“Whatever the connection with my professional practice, or not in connection with it, I see or hear in life of men which ought not to be spoken abroad, I will not divulge, as reckoning that all should be kept secret.” – The Hippocratic Oath

For many years that he was alive, Rock Hudson, Hollywood movie star and sex symbol, lived a secret life. While the world thought of him as a roving Casanova, he lived the life of a homosexual in the closet. In 1984, the world received in disbelief the news that he died of AIDS.

For two and a half years before his death, Hudson lived with his lover, a young man named Mark Christian. Young Mark, like the rest of the world, was ignorant of Hudson’s affliction. Indeed, only two people knew that Hudson was suffering from AIDS; his personal assistant and pysician. And they kept it a secret. When Mark Christian tested HIV positive, he sued them for damages. The court awarded him 14.5 million dollars against the two and against Hudson’s estate.

About ten years before Mark Christian’s suit, a California court had been asked to rule that in some instances, doctors are under an obligation to break the Hippocratic Oath. That particular suit concerned Poddar, an outpatient at University of California Hospital. Poddar had informed a psychologist at the hospital that he was going to kill a girl named Tatiana when she returned from her holiday in Brazil. The psychologist had upon receipt of the information asked the police to commit Poddar for observation at a mental hospital. He was committed and subsequently released after appearing perfectly sane. Two months later, Poddar murdered Tatiana. Her parents sued the hospital.

Ruling in favor of the parents, the judge announced: “Public policy favoring protection of the confidential character of patient and psychotherapist communication must yield to the extent to which disclosure is necessary to avert danger to others. The protective privilege ends when public peril begins. The therapist was therefore liable for failing to inform Tatiana.”

The law as laid out in these two cases and a few others like them puts the doctors in a most difficult position. The doctors have on one hand to contend with their professional ethics on confidentiality as enshrined in the Hippocratic Oath. This oath was modified in the Geneva Declaration adopted by the World Medical Association in 1948 to read: “A doctor shall preserve absolute secrecy on all knows about his patients because of the confidence entrusted in him.”

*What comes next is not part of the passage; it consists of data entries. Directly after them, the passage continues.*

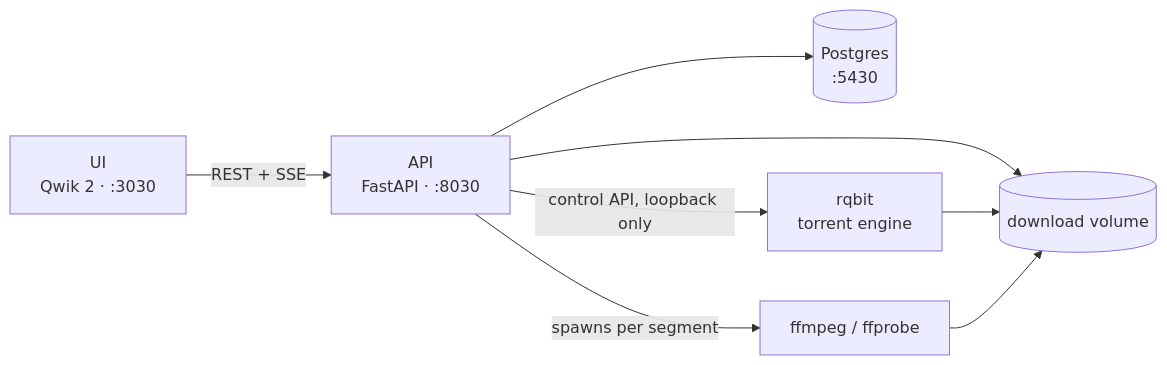
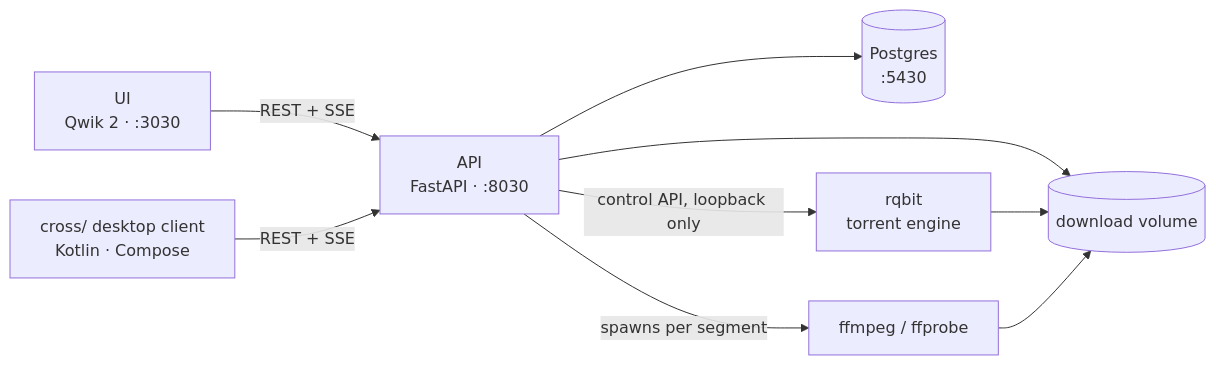
The first of 2 diagrams in docs/architecture.md (iamromandev/anydm), drawn with Mermaid before and after one commit. The commit also changed other lines of this file and 47 other files, not shown here.

First line of the commit message:
feat(cross): a Kotlin Multiplatform desktop client, part 1: scaffold and API client (#126)

````diff
--- a/docs/architecture.md
+++ b/docs/architecture.md
@@ -9,17 +9,19 @@
 ```mermaid
 graph LR
     UI["UI<br/>Qwik 2 · :3030"]
+    CROSS["cross/ desktop client<br/>Kotlin · Compose"]
     API["API<br/>FastAPI · :8030"]
     PG[("Postgres<br/>:5430")]
     RQ["rqbit<br/>torrent engine"]
     FF["ffmpeg / ffprobe"]
     VOL[("download volume")]
 
     UI -->|"REST + SSE"| API
+    CROSS -->|"REST + SSE"| API
     API --> PG
     API -->|"control API, loopback only"| RQ
     API -->|"spawns per segment"| FF
     API --> VOL
     RQ --> VOL
     FF --> VOL
 ```
````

On the second part, the doctors have to contend with the right of privacy of the patients. Commenting on this right, Lord Denning, as the head of the English Court of Appeal, stated: “No person is permitted to divulge to the world, information he has received in confidence, unless he has a just cause or excuse for so doing. Even if it comes by innocently, nevertheless, once he gets to know that it was originally given in confidence, he can be restrained from breaking the confidence.”

In their judgments, the two American courts were stating that the duty not to breach confidentiality is not absolute. It is a rule from which departure can be allowed and which may be overtaken by the public interest. In grievous cases, it is a rule that must not be observed.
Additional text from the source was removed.